» **WHAT IS NEEDED**: Omit all pictures and give the records below again exactly as written.

Records from a dataset:

+-------+

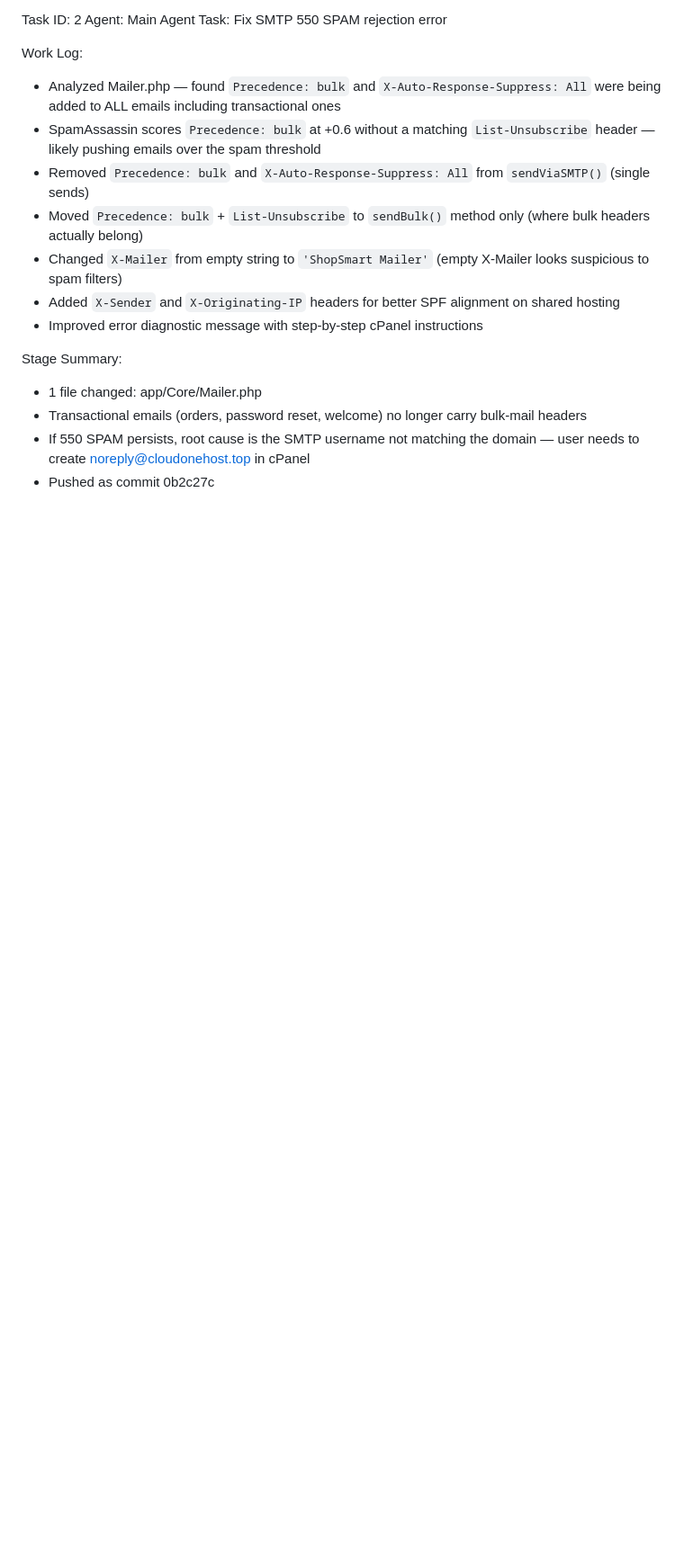
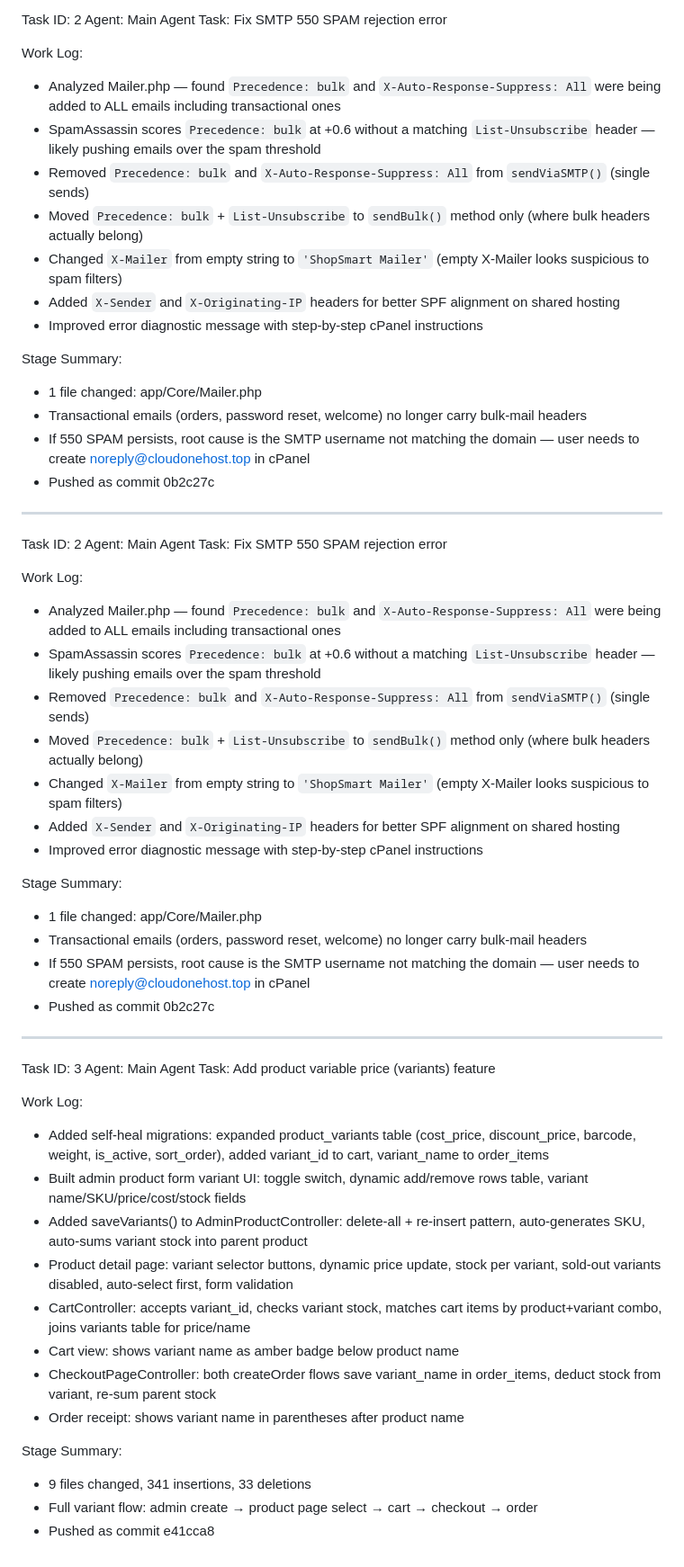
Before and after one commit to cloudflowservicesltd-hue/shop-smart-ecommerce, a Markdown page: worklog.md, the part around the change. Shown at 90% size. Rendered like a GitHub page; blank space fills up the shorter version.

Commit message:
13a79933-d1f6-44b3-b711-9ba11ebef7a2

```diff
--- a/worklog.md
+++ b/worklog.md
@@ -409,3 +409,43 @@ Stage Summary:
 - Transactional emails (orders, password reset, welcome) no longer carry bulk-mail headers
 - If 550 SPAM persists, root cause is the SMTP username not matching the domain — user needs to create noreply@cloudonehost.top in cPanel
 - Pushed as commit 0b2c27c
+
+---
+Task ID: 2
+Agent: Main Agent
+Task: Fix SMTP 550 SPAM rejection error
+
+Work Log:
+- Analyzed Mailer.php — found `Precedence: bulk` and `X-Auto-Response-Suppress: All` were being added to ALL emails including transactional ones
+- SpamAssassin scores `Precedence: bulk` at +0.6 without a matching `List-Unsubscribe` header — likely pushing emails over the spam threshold
+- Removed `Precedence: bulk` and `X-Auto-Response-Suppress: All` from `sendViaSMTP()` (single sends)
+- Moved `Precedence: bulk` + `List-Unsubscribe` to `sendBulk()` method only (where bulk headers actually belong)
+- Changed `X-Mailer` from empty string to `'ShopSmart Mailer'` (empty X-Mailer looks suspicious to spam filters)
+- Added `X-Sender` and `X-Originating-IP` headers for better SPF alignment on shared hosting
+- Improved error diagnostic message with step-by-step cPanel instructions
+
+Stage Summary:
+- 1 file changed: app/Core/Mailer.php
+- Transactional emails (orders, password reset, welcome) no longer carry bulk-mail headers
+- If 550 SPAM persists, root cause is the SMTP username not matching the domain — user needs to create noreply@cloudonehost.top in cPanel
+- Pushed as commit 0b2c27c
+
+---
+Task ID: 3
+Agent: Main Agent
+Task: Add product variable price (variants) feature
+
+Work Log:
+- Added self-heal migrations: expanded product_variants table (cost_price, discount_price, barcode, weight, is_active, sort_order), added variant_id to cart, variant_name to order_items
+- Built admin product form variant UI: toggle switch, dynamic add/remove rows table, variant name/SKU/price/cost/stock fields
+- Added saveVariants() to AdminProductController: delete-all + re-insert pattern, auto-generates SKU, auto-sums variant stock into parent product
+- Product detail page: variant selector buttons, dynamic price update, stock per variant, sold-out variants disabled, auto-select first, form validation
+- CartController: accepts variant_id, checks variant stock, matches cart items by product+variant combo, joins variants table for price/name
+- Cart view: shows variant name as amber badge below product name
+- CheckoutPageController: both createOrder flows save variant_name in order_items, deduct stock from variant, re-sum parent stock
+- Order receipt: shows variant name in parentheses after product name
+
+Stage Summary:
+- 9 files changed, 341 insertions, 33 deletions
+- Full variant flow: admin create → product page select → cart → checkout → order
+- Pushed as commit e41cca8
```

+-------+

» **ANSWER**:
Before and after one commit to cloudflowservicesltd-hue/shop-smart-ecommerce, a Markdown page: worklog.md, the part around the change. Shown at 90% size. Rendered like a GitHub page; blank space fills up the shorter version.

Commit message:
13a79933-d1f6-44b3-b711-9ba11ebef7a2

```diff
--- a/worklog.md
+++ b/worklog.md
@@ -409,3 +409,43 @@ Stage Summary:
 - Transactional emails (orders, password reset, welcome) no longer carry bulk-mail headers
 - If 550 SPAM persists, root cause is the SMTP username not matching the domain — user needs to create noreply@cloudonehost.top in cPanel
 - Pushed as commit 0b2c27c
+
+---
+Task ID: 2
+Agent: Main Agent
+Task: Fix SMTP 550 SPAM rejection error
+
+Work Log:
+- Analyzed Mailer.php — found `Precedence: bulk` and `X-Auto-Response-Suppress: All` were being added to ALL emails including transactional ones
+- SpamAssassin scores `Precedence: bulk` at +0.6 without a matching `List-Unsubscribe` header — likely pushing emails over the spam threshold
+- Removed `Precedence: bulk` and `X-Auto-Response-Suppress: All` from `sendViaSMTP()` (single sends)
+- Moved `Precedence: bulk` + `List-Unsubscribe` to `sendBulk()` method only (where bulk headers actually belong)
+- Changed `X-Mailer` from empty string to `'ShopSmart Mailer'` (empty X-Mailer looks suspicious to spam filters)
+- Added `X-Sender` and `X-Originating-IP` headers for better SPF alignment on shared hosting
+- Improved error diagnostic message with step-by-step cPanel instructions
+
+Stage Summary:
+- 1 file changed: app/Core/Mailer.php
+- Transactional emails (orders, password reset, welcome) no longer carry bulk-mail headers
+- If 550 SPAM persists, root cause is the SMTP username not matching the domain — user needs to create noreply@cloudonehost.top in cPanel
+- Pushed as commit 0b2c27c
+
+---
+Task ID: 3
+Agent: Main Agent
+Task: Add product variable price (variants) feature
+
+Work Log:
+- Added self-heal migrations: expanded product_variants table (cost_price, discount_price, barcode, weight, is_active, sort_order), added variant_id to cart, variant_name to order_items
+- Built admin product form variant UI: toggle switch, dynamic add/remove rows table, variant name/SKU/price/cost/stock fields
+- Added saveVariants() to AdminProductController: delete-all + re-insert pattern, auto-generates SKU, auto-sums variant stock into parent product
+- Product detail page: variant selector buttons, dynamic price update, stock per variant, sold-out variants disabled, auto-select first, form validation
+- CartController: accepts variant_id, checks variant stock, matches cart items by product+variant combo, joins variants table for price/name
+- Cart view: shows variant name as amber badge below product name
+- CheckoutPageController: both createOrder flows save variant_name in order_items, deduct stock from variant, re-sum parent stock
+- Order receipt: shows variant name in parentheses after product name
+
+Stage Summary:
+- 9 files changed, 341 insertions, 33 deletions
+- Full variant flow: admin create → product page select → cart → checkout → order
+- Pushed as commit e41cca8
```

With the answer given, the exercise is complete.